What you are asked to do: Search the entries for the word "nearby" and pull out each line that has it.

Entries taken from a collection
::::

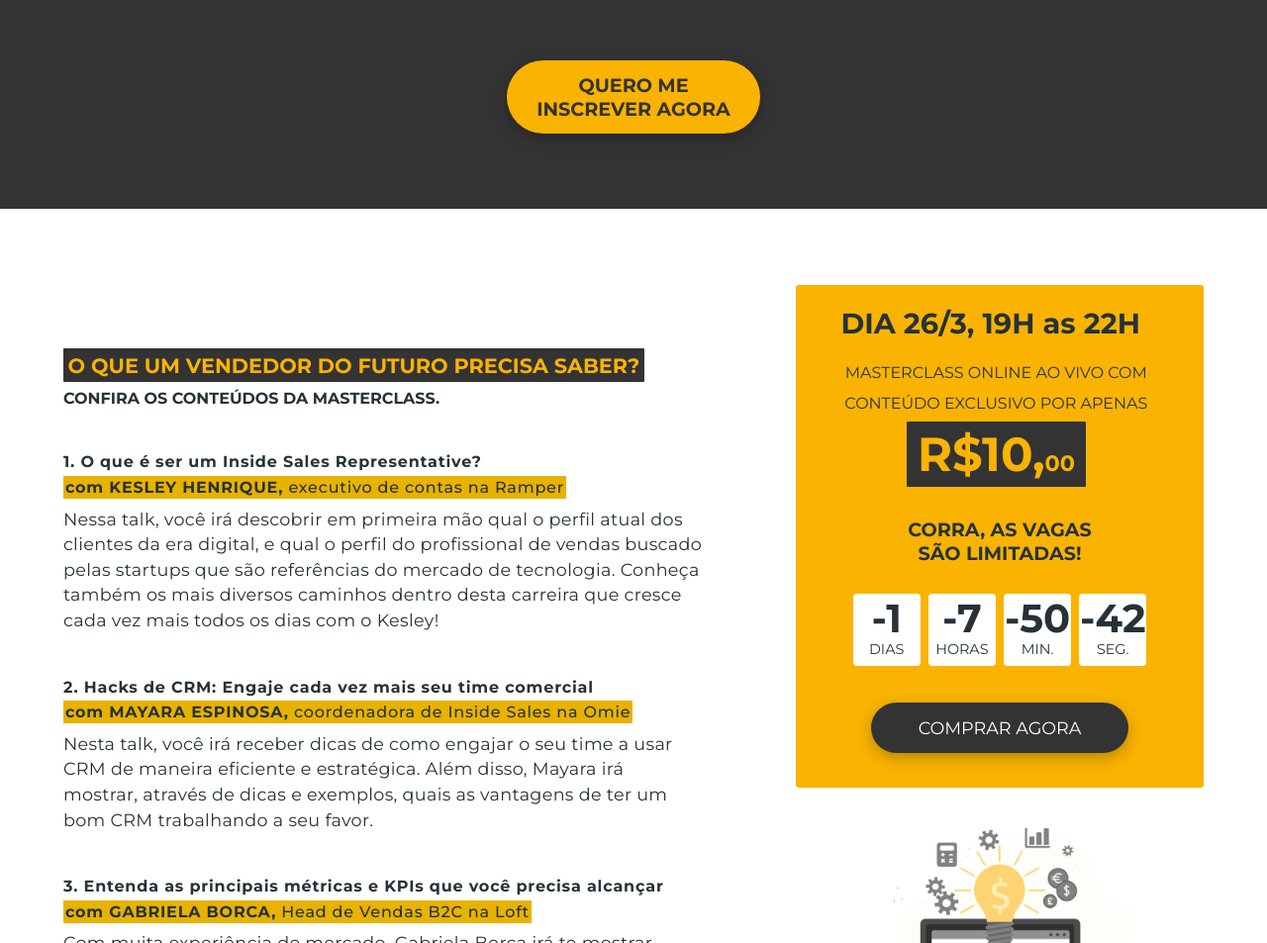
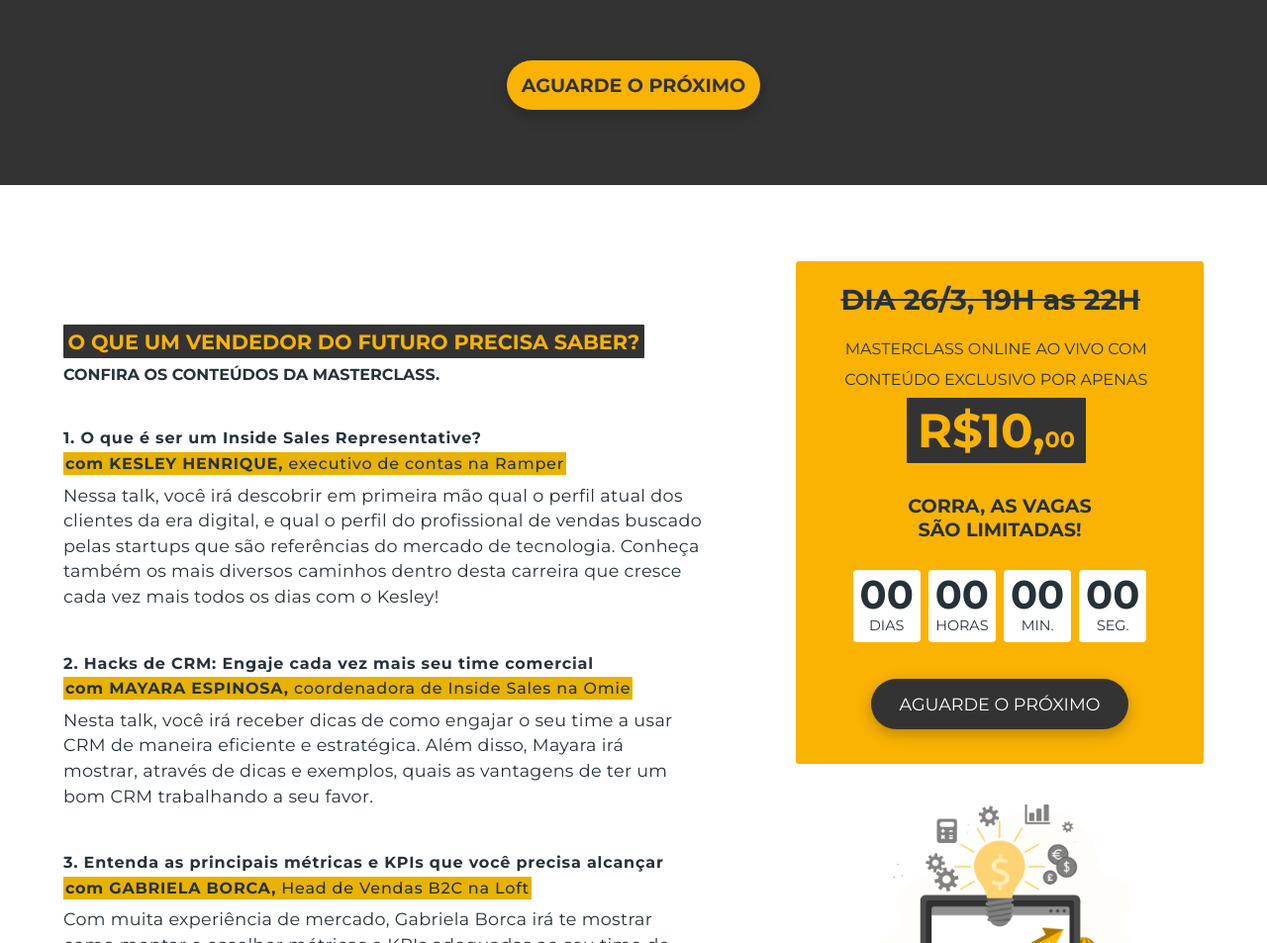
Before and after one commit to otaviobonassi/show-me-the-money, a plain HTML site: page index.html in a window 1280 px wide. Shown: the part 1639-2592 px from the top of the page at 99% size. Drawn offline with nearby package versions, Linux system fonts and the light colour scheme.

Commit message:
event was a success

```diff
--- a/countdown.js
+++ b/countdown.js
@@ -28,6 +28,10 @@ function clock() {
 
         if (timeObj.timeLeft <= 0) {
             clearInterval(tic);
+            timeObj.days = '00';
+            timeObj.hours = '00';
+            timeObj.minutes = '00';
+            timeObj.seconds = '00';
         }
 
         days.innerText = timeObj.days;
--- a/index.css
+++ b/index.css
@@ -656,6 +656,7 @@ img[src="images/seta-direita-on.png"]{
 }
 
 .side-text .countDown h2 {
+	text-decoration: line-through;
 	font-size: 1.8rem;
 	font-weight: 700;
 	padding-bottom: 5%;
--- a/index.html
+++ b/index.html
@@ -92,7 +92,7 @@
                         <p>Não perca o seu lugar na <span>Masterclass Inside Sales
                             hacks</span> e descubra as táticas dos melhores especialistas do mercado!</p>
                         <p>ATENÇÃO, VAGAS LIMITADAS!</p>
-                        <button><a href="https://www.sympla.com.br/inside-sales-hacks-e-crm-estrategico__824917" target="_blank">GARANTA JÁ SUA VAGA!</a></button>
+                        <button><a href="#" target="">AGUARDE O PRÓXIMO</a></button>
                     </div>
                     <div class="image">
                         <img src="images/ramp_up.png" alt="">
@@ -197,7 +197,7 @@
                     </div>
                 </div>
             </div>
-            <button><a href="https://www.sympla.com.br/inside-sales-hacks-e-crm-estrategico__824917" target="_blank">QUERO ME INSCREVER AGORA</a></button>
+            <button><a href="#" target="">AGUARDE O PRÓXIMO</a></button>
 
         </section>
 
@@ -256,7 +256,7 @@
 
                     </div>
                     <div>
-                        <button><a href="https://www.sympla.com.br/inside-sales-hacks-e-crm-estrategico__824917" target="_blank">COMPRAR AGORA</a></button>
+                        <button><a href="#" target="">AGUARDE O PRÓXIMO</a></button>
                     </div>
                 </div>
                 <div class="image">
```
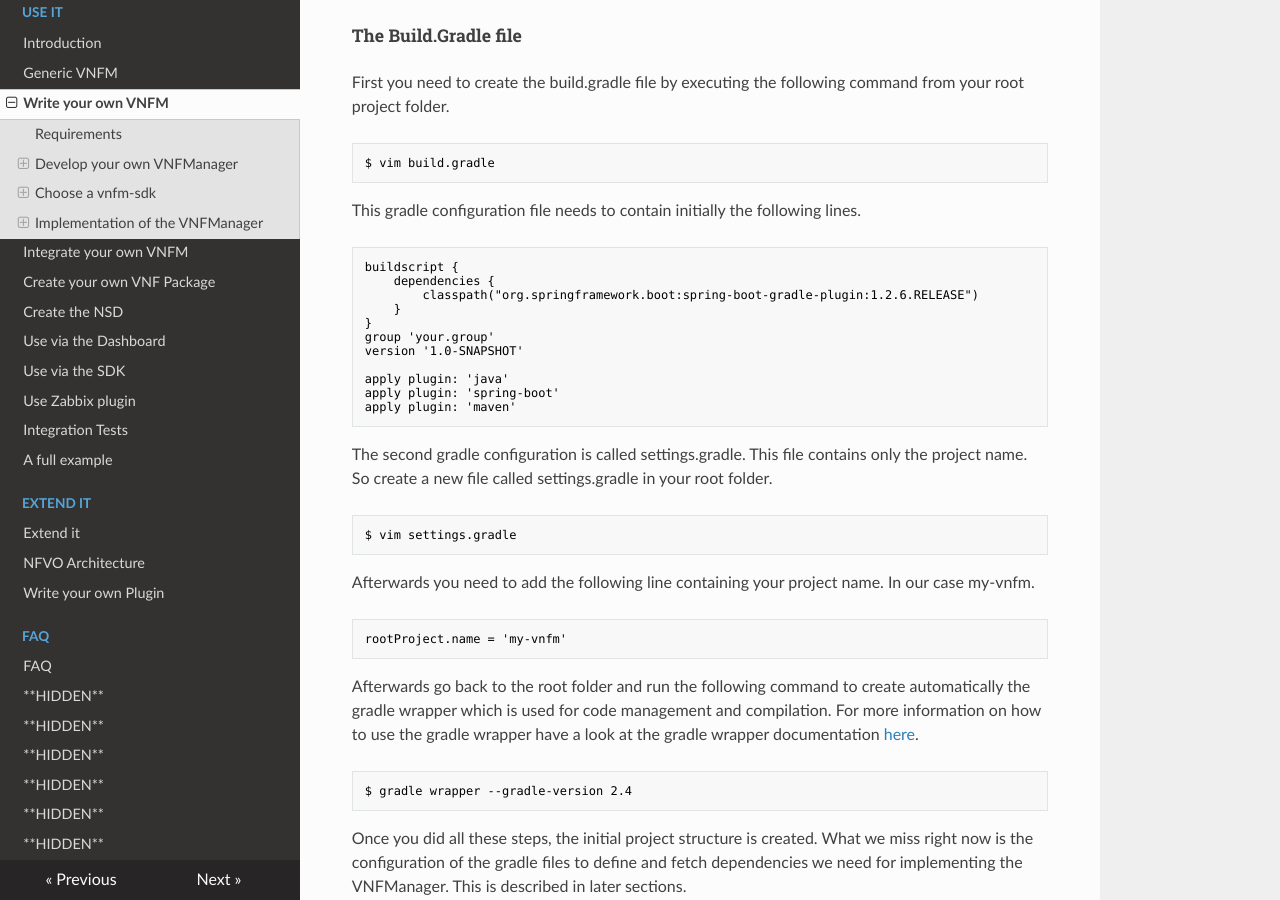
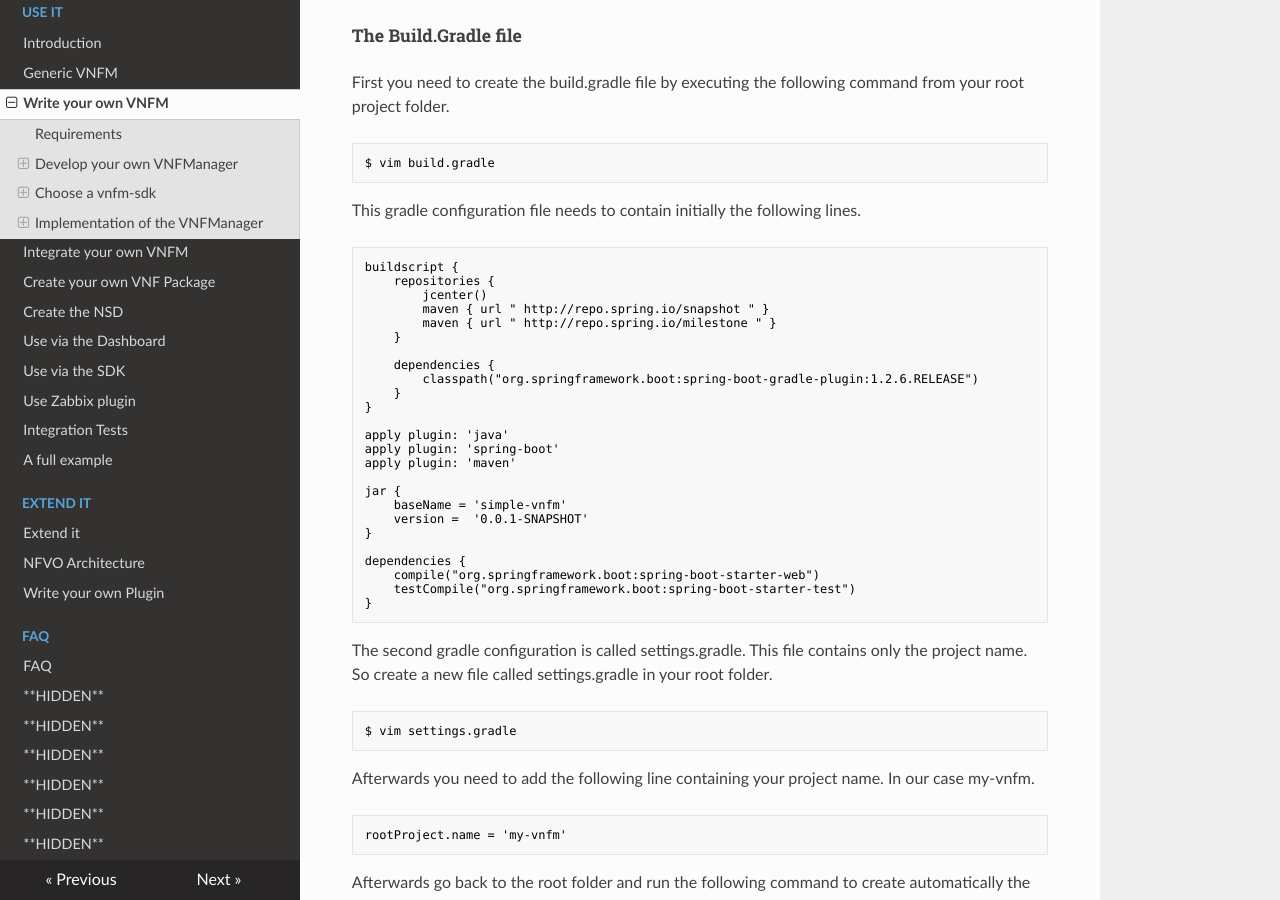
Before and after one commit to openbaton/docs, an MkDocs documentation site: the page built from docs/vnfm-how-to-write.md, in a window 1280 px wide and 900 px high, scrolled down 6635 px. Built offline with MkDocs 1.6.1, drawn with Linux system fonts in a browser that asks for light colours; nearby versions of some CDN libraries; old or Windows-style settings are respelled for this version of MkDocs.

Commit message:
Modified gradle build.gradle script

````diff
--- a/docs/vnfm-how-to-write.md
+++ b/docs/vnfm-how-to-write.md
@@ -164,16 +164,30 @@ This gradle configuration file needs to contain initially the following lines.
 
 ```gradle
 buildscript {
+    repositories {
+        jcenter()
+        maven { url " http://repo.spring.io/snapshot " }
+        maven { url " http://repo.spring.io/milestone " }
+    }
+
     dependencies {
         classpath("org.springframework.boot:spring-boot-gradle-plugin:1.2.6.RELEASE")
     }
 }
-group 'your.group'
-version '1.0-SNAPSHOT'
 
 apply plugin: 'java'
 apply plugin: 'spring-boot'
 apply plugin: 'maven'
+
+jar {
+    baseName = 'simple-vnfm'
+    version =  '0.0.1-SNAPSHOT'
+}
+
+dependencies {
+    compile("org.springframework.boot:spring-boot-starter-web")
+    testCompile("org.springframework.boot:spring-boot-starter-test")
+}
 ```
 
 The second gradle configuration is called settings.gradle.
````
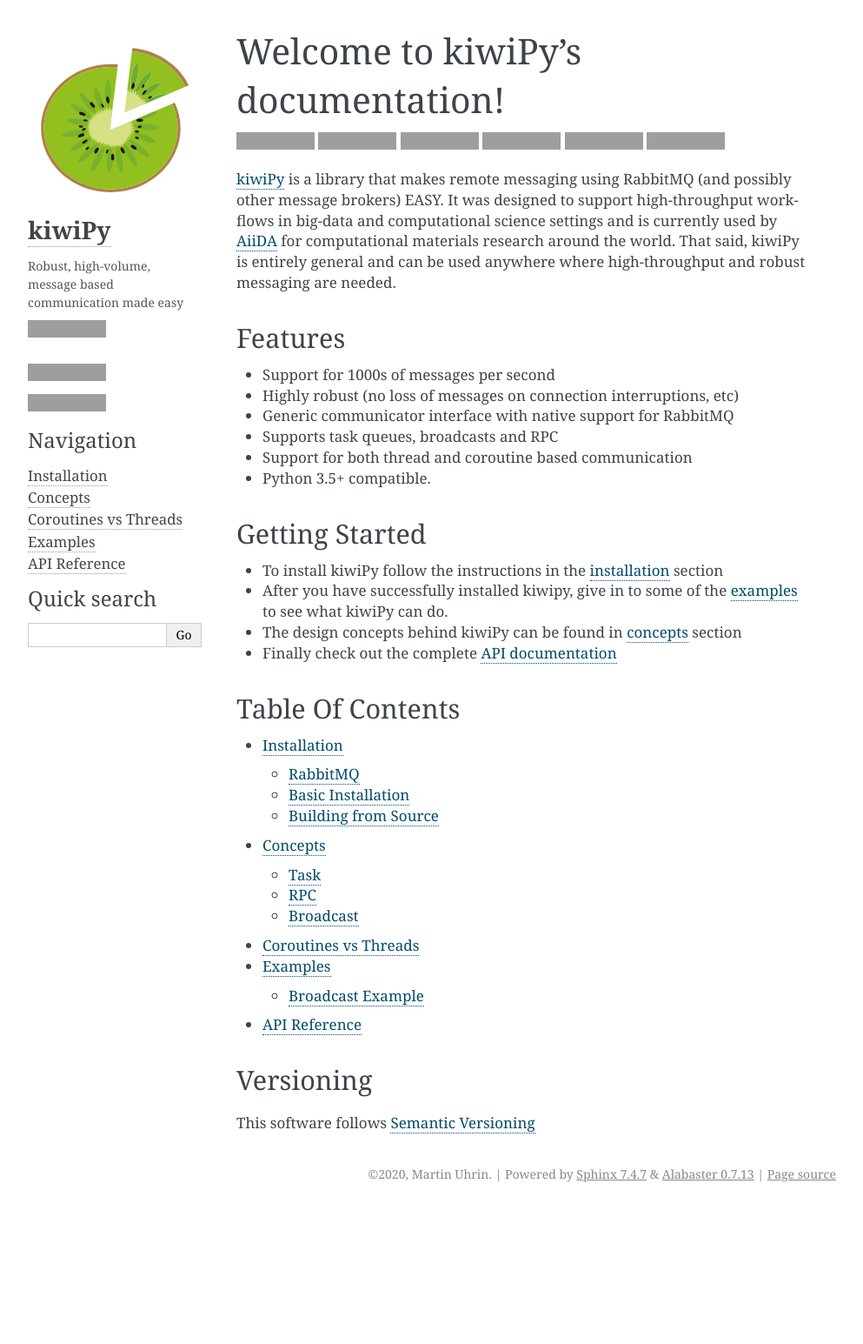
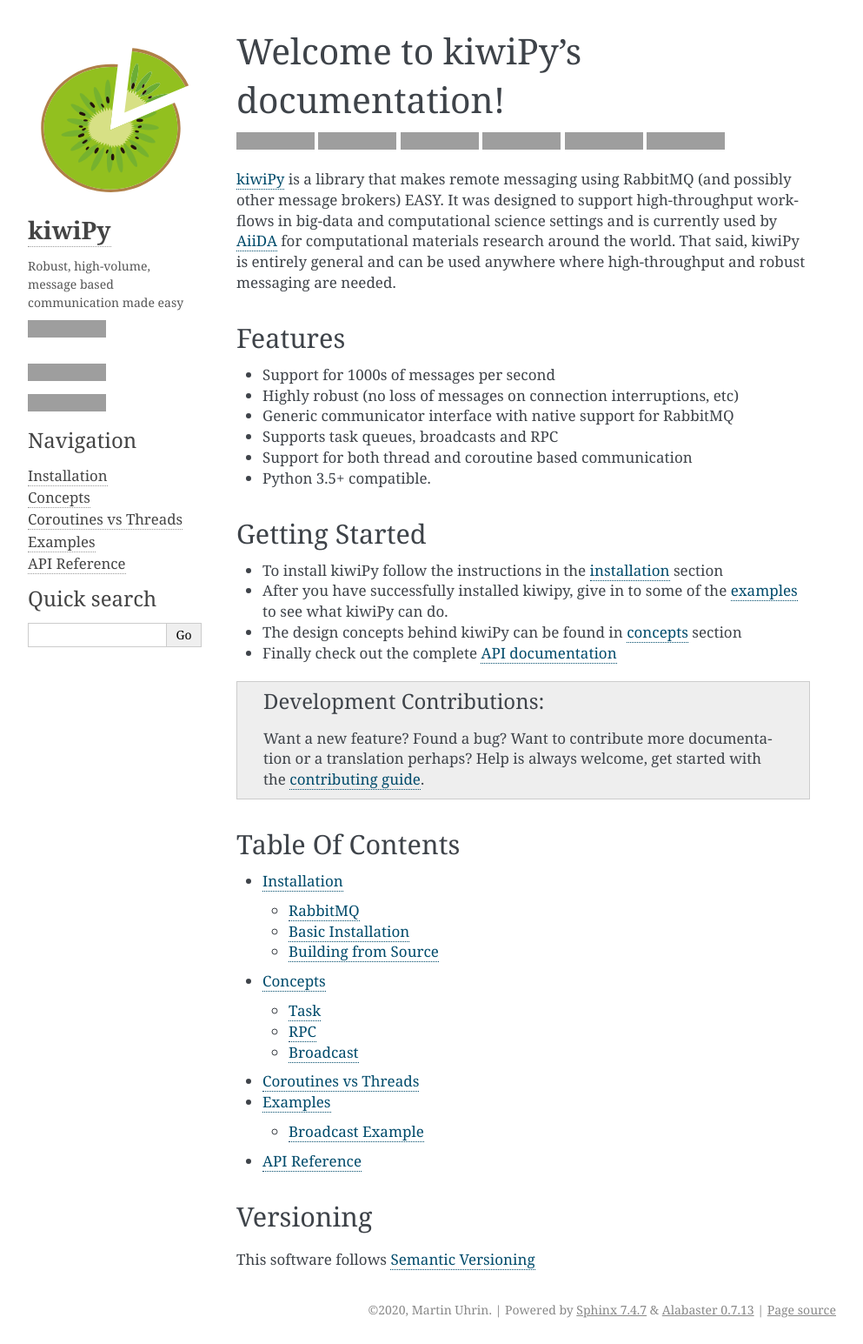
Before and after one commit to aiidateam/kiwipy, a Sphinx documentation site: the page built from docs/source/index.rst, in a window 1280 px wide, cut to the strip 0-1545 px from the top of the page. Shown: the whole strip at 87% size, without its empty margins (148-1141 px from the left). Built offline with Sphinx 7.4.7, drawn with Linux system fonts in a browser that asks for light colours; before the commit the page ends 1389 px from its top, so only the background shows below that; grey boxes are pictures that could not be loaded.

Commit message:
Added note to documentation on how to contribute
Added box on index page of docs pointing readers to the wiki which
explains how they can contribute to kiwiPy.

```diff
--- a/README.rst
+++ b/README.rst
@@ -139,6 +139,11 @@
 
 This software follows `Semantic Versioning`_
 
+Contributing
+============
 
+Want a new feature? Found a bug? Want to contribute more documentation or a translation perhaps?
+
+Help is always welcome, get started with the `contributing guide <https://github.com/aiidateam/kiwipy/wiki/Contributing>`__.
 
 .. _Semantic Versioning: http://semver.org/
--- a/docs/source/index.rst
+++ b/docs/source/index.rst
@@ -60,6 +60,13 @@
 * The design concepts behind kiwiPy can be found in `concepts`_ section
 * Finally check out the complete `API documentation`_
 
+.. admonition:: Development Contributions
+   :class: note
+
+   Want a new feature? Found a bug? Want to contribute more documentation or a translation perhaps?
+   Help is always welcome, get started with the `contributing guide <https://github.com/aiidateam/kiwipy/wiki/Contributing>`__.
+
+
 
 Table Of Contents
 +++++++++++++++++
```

::::

Written answer:
Before and after one commit to otaviobonassi/show-me-the-money, a plain HTML site: page index.html in a window 1280 px wide. Shown: the part 1639-2592 px from the top of the page at 99% size. Drawn offline with nearby package versions, Linux system fonts and the light colour scheme.
Before and after one commit to openbaton/docs, an MkDocs documentation site: the page built from docs/vnfm-how-to-write.md, in a window 1280 px wide and 900 px high, scrolled down 6635 px. Built offline with MkDocs 1.6.1, drawn with Linux system fonts in a browser that asks for light colours; nearby versions of some CDN libraries; old or Windows-style settings are respelled for this version of MkDocs.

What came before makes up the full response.